When an income payment is one amount that covers more than one type of income, the payment must be reasonably allocated among all types of income covered by the payment. For example, a single payment to a foreign vendor for the purchase of equipment, which is not subject to 30 percent withholding, might include shipping and services for installation and training. Whether or not the shipping or services income is subject to withholding depends on relevant facts associated with the type of income. For example, where services are physically provided determines the source of compensation, U.S. or foreign. If a purchase of equipment is paid on an installment basis, the related interest is subject to 30 percent withholding.
When a reasonable allocation by type of income is not provided either on the invoice or by parties familiar with the terms of the contract, the full amount is subject to 30 percent withholding. The foreign vendor might have the opportunity to allocate the income on its U.S. tax return and obtain a refund of some of the withheld tax. However, the IRS has recently tightened the process for tax return refund claims (currently treaty related) not supported by a Form 1042-S by requesting that the taxpayer obtain supporting information from their payer before a refund will be issued. IRS could extend this process to other types of refund claims, especially in cases where the refund will be sent outside the United States.
Visit Paula’s blog archive page to read her posts on payments to foreign individuals and entities, as well as the other posts in this series.

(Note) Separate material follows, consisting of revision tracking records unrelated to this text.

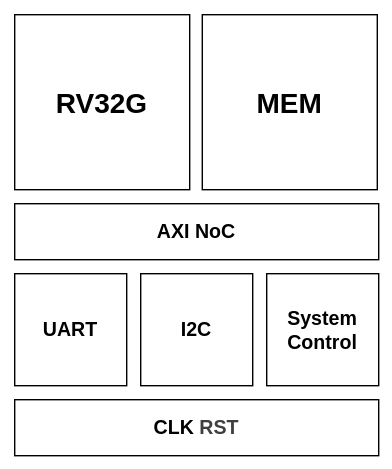
The draw.io diagram document/arch.svg in ADN-VLSI/SC-SoC, before a commit. Source tidied: cells renumbered, new cells last; positions are measured from the earlier drawing's top-left corner, leaving out a move shared by most shapes.
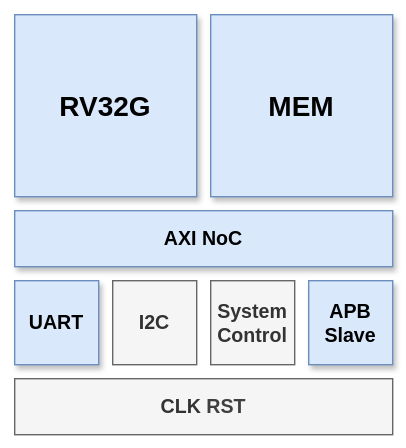
After the change.

The edit, as a diff of the source:
```diff
@@ -3,28 +3,31 @@
     <mxCell id="0" />
     <mxCell id="1" parent="0" />
     <mxCell id="2" style="whiteSpace=wrap;html=1;strokeColor=none;" parent="1" vertex="1">
-      <mxGeometry width="280" height="335" as="geometry" />
+      <mxGeometry y="-5" width="290" height="320" as="geometry" />
     </mxCell>
-    <mxCell id="3" value="RV32G" style="whiteSpace=wrap;html=1;fontStyle=1;fontSize=20;" parent="1" vertex="1">
-      <mxGeometry x="10" y="10" width="125" height="125" as="geometry" />
+    <mxCell id="3" value="RV32G" style="whiteSpace=wrap;html=1;fontStyle=1;fontSize=20;shadow=1;fillColor=#dae8fc;strokeColor=#6c8ebf;" parent="1" vertex="1">
+      <mxGeometry x="10" y="5" width="130" height="130" as="geometry" />
     </mxCell>
-    <mxCell id="4" value="MEM" style="whiteSpace=wrap;html=1;fontStyle=1;fontSize=20;" parent="1" vertex="1">
-      <mxGeometry x="144" y="10" width="125" height="125" as="geometry" />
+    <mxCell id="4" value="MEM" style="whiteSpace=wrap;html=1;fontStyle=1;fontSize=20;shadow=1;fillColor=#dae8fc;strokeColor=#6c8ebf;" parent="1" vertex="1">
+      <mxGeometry x="150" y="5" width="130" height="130" as="geometry" />
     </mxCell>
-    <mxCell id="5" value="UART" style="whiteSpace=wrap;html=1;fontStyle=1;fontSize=14;" parent="1" vertex="1">
-      <mxGeometry x="10" y="195" width="80" height="80" as="geometry" />
+    <mxCell id="5" value="UART" style="whiteSpace=wrap;html=1;fontStyle=1;fontSize=14;shadow=1;fillColor=#dae8fc;strokeColor=#6c8ebf;" parent="1" vertex="1">
+      <mxGeometry x="10" y="195" width="60" height="60" as="geometry" />
     </mxCell>
-    <mxCell id="6" value="System&lt;div&gt;Control&lt;/div&gt;" style="whiteSpace=wrap;html=1;fontStyle=1;fontSize=14;" parent="1" vertex="1">
-      <mxGeometry x="190" y="195" width="80" height="80" as="geometry" />
+    <mxCell id="6" value="System&lt;div&gt;Control&lt;/div&gt;" style="whiteSpace=wrap;html=1;fontStyle=1;fontSize=14;fillColor=#f5f5f5;fontColor=#333333;strokeColor=#666666;" parent="1" vertex="1">
+      <mxGeometry x="150" y="195" width="60" height="60" as="geometry" />
     </mxCell>
-    <mxCell id="7" value="I2C" style="whiteSpace=wrap;html=1;fontStyle=1;fontSize=14;" parent="1" vertex="1">
-      <mxGeometry x="100" y="195" width="80" height="80" as="geometry" />
+    <mxCell id="7" value="I2C" style="whiteSpace=wrap;html=1;fontStyle=1;fontSize=14;fillColor=#f5f5f5;fontColor=#333333;strokeColor=#666666;" parent="1" vertex="1">
+      <mxGeometry x="80" y="195" width="60" height="60" as="geometry" />
     </mxCell>
-    <mxCell id="8" value="CLK&amp;nbsp;&lt;span style=&quot;color: rgb(63, 63, 63); background-color: transparent;&quot;&gt;RST&lt;/span&gt;" style="whiteSpace=wrap;html=1;fontStyle=1;fontSize=14;" parent="1" vertex="1">
-      <mxGeometry x="10" y="285" width="260" height="40" as="geometry" />
+    <mxCell id="8" value="CLK&amp;nbsp;&lt;span style=&quot;color: rgb(63, 63, 63); background-color: transparent;&quot;&gt;RST&lt;/span&gt;" style="whiteSpace=wrap;html=1;fontStyle=1;fontSize=14;fillColor=#f5f5f5;fontColor=#333333;strokeColor=#666666;" parent="1" vertex="1">
+      <mxGeometry x="10" y="265" width="270" height="40" as="geometry" />
     </mxCell>
-    <mxCell id="9" value="AXI NoC" style="whiteSpace=wrap;html=1;fontStyle=1;fontSize=14;" parent="1" vertex="1">
-      <mxGeometry x="10" y="145" width="260" height="40" as="geometry" />
+    <mxCell id="9" value="AXI NoC" style="whiteSpace=wrap;html=1;fontStyle=1;fontSize=14;shadow=1;fillColor=#dae8fc;strokeColor=#6c8ebf;" parent="1" vertex="1">
+      <mxGeometry x="10" y="145" width="270" height="40" as="geometry" />
     </mxCell>
+    <mxCell id="10" value="APB&lt;div&gt;Slave&lt;/div&gt;" style="whiteSpace=wrap;html=1;fontStyle=1;fontSize=14;fillColor=#dae8fc;strokeColor=#6c8ebf;shadow=1;" parent="1" vertex="1">
+      <mxGeometry x="220" y="195" width="60" height="60" as="geometry" />
+    </mxCell>
   </root>
 </mxGraphModel>
```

Thomson Reuters ONESOURCE Nonresident Alien Taxation has a number of webcasts to help organizations understand payments to foreign students, workers, and vendors. Visit our webcast page to view a complete schedule and register for a webcast.